* **Records shown**
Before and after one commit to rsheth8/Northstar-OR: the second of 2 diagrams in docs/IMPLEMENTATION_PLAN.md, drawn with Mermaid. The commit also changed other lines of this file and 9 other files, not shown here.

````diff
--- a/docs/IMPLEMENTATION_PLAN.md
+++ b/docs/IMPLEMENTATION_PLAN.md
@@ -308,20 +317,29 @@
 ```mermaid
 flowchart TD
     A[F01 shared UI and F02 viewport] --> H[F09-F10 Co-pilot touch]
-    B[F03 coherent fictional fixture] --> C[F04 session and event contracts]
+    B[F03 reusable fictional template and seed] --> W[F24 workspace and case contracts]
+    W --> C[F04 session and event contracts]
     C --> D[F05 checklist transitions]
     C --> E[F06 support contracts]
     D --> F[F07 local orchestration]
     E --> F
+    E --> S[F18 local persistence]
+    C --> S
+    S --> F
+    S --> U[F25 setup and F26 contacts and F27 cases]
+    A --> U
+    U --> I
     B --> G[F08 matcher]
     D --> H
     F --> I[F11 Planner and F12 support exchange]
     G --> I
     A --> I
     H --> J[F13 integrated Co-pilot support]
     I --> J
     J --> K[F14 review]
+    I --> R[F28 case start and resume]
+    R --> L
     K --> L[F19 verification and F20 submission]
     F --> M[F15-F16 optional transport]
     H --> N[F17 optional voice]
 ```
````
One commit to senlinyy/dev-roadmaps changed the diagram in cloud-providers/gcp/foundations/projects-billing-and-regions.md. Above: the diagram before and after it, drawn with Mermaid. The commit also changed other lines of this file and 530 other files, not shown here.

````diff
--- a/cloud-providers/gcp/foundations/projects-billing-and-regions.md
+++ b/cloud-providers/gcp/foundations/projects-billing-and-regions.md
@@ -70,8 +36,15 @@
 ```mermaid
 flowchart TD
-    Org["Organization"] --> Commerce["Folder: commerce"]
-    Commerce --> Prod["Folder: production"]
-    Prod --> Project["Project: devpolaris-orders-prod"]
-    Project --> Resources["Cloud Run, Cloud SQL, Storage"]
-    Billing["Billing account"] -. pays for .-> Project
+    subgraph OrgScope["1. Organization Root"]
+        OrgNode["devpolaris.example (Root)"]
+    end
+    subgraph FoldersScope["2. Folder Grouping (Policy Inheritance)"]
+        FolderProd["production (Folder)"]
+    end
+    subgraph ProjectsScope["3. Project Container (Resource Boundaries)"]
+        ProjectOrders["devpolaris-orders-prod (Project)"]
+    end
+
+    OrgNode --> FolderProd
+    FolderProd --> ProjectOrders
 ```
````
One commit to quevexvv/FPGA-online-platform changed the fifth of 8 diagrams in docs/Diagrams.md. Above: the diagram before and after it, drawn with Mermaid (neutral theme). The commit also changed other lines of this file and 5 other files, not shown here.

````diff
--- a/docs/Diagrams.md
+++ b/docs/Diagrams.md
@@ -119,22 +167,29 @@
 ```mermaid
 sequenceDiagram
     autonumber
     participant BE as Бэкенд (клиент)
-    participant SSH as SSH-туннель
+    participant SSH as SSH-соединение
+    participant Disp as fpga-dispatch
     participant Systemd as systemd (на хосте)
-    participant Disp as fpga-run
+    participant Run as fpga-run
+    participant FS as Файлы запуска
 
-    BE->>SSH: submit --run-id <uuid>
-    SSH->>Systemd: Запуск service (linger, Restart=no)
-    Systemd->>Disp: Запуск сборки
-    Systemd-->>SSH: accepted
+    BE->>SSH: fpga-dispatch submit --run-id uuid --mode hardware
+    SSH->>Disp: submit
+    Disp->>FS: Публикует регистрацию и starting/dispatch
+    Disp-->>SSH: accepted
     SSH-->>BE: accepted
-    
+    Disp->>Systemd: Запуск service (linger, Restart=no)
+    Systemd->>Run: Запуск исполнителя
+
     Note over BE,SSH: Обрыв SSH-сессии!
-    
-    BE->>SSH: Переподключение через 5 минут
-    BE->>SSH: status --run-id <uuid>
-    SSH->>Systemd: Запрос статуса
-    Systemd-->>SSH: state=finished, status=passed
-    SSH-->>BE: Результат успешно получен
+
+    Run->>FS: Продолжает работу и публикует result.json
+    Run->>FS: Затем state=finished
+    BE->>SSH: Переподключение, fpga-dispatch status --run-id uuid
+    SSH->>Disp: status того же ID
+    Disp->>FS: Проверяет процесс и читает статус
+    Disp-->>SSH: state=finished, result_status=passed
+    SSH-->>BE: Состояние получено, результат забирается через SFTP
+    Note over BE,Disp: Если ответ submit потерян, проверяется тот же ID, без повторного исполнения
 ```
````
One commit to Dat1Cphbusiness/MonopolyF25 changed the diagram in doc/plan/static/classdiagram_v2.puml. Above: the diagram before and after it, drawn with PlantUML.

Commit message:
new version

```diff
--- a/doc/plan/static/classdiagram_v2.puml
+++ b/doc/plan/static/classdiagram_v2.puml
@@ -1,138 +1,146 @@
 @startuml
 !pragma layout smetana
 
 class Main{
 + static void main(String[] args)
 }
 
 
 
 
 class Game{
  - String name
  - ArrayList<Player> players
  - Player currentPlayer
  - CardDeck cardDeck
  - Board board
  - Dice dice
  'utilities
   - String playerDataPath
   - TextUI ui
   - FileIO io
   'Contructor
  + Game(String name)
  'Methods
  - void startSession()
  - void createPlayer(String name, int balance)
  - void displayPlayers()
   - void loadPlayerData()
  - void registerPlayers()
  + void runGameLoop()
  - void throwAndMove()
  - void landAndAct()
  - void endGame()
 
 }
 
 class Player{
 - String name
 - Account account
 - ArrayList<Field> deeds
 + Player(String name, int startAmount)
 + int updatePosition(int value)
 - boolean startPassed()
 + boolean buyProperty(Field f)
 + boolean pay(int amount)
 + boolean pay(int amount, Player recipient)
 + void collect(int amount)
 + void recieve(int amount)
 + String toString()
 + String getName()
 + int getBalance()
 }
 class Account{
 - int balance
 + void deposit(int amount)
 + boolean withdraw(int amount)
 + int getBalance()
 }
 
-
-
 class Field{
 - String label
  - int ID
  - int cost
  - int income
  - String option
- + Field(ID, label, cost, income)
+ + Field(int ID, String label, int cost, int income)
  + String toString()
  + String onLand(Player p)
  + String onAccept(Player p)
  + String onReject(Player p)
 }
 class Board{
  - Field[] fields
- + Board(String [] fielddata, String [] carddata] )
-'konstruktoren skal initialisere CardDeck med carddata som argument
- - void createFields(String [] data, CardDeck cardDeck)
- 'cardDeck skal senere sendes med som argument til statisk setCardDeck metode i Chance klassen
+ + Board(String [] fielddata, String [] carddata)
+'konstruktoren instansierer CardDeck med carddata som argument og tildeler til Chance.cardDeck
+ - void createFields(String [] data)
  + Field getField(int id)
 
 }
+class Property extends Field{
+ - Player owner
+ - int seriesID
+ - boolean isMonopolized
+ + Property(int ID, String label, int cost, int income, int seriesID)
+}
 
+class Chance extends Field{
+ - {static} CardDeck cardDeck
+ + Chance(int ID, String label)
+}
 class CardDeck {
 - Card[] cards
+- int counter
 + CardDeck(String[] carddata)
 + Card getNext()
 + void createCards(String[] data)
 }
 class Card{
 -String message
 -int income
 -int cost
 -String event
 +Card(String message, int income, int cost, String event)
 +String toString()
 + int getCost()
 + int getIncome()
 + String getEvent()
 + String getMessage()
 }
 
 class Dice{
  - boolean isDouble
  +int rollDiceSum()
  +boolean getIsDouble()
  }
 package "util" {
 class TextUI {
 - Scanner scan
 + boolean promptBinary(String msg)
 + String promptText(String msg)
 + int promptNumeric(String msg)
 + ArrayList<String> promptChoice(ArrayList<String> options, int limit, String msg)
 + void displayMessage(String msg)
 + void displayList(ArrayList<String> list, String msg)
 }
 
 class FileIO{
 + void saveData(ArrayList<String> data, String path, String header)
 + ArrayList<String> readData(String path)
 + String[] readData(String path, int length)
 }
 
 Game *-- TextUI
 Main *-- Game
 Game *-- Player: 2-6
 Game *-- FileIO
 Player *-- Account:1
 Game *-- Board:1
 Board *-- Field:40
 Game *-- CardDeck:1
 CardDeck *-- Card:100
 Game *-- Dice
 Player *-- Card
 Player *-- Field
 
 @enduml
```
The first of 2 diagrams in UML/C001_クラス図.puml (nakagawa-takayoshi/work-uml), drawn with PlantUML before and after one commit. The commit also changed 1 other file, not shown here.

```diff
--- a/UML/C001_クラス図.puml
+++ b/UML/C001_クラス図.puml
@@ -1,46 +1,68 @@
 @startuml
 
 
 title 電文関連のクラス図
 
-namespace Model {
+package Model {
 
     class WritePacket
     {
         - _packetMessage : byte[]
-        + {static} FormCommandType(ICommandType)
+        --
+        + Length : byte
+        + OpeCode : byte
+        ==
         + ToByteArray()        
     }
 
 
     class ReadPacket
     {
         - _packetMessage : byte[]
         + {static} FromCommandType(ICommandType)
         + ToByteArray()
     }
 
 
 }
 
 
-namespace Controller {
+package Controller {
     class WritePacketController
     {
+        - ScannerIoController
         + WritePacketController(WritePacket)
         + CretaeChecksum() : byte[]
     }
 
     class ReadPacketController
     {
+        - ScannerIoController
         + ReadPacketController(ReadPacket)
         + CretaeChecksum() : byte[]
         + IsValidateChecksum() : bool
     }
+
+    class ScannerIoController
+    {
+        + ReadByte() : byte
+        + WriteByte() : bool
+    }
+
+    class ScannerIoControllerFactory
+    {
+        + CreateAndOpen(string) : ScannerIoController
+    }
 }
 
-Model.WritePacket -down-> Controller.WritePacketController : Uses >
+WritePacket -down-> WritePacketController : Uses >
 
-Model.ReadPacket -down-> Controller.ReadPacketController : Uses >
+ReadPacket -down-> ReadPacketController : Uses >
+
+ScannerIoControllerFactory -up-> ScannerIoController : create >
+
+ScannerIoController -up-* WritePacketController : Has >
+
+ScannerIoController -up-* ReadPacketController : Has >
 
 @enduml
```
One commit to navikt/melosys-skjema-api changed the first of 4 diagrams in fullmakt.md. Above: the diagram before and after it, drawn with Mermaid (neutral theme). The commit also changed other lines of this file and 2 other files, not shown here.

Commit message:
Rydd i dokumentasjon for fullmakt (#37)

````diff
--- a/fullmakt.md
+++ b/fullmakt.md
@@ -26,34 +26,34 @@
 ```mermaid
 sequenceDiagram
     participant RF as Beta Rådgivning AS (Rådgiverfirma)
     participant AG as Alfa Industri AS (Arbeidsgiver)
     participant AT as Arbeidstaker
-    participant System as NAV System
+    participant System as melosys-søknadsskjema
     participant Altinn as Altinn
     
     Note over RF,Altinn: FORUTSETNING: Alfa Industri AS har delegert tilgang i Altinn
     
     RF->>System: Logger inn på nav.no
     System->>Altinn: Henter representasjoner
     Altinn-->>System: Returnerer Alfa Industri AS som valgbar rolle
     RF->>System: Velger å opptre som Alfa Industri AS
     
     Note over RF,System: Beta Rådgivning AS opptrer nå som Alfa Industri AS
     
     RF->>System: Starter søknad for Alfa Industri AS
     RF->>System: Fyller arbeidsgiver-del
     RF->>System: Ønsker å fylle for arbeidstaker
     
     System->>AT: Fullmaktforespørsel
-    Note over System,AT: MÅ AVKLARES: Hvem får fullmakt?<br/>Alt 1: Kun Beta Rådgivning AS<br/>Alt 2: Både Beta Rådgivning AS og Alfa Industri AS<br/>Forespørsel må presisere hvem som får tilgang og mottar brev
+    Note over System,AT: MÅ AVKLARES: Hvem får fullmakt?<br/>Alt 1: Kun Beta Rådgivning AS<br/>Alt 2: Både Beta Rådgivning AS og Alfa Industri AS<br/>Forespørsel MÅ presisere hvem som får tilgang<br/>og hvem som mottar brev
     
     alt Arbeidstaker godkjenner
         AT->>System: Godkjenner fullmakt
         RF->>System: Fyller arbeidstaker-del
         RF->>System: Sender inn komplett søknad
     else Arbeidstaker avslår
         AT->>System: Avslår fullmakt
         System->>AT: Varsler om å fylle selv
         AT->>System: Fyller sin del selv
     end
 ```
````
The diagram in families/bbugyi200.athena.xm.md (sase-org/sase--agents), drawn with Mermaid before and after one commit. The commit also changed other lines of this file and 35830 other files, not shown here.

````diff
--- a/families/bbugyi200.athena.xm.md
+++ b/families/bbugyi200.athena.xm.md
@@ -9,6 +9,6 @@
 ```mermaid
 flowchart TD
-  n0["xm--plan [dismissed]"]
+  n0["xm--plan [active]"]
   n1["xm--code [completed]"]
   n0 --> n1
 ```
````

* **Problem**
Where a line of the listing holds "Chance", show that line.

* **Response to the exercise**
- 'cardDeck skal senere sendes med som argument til statisk setCardDeck metode i Chance klassen
+'konstruktoren instansierer CardDeck med carddata som argument og tildeler til Chance.cardDeck
+class Chance extends Field{
+ + Chance(int ID, String label)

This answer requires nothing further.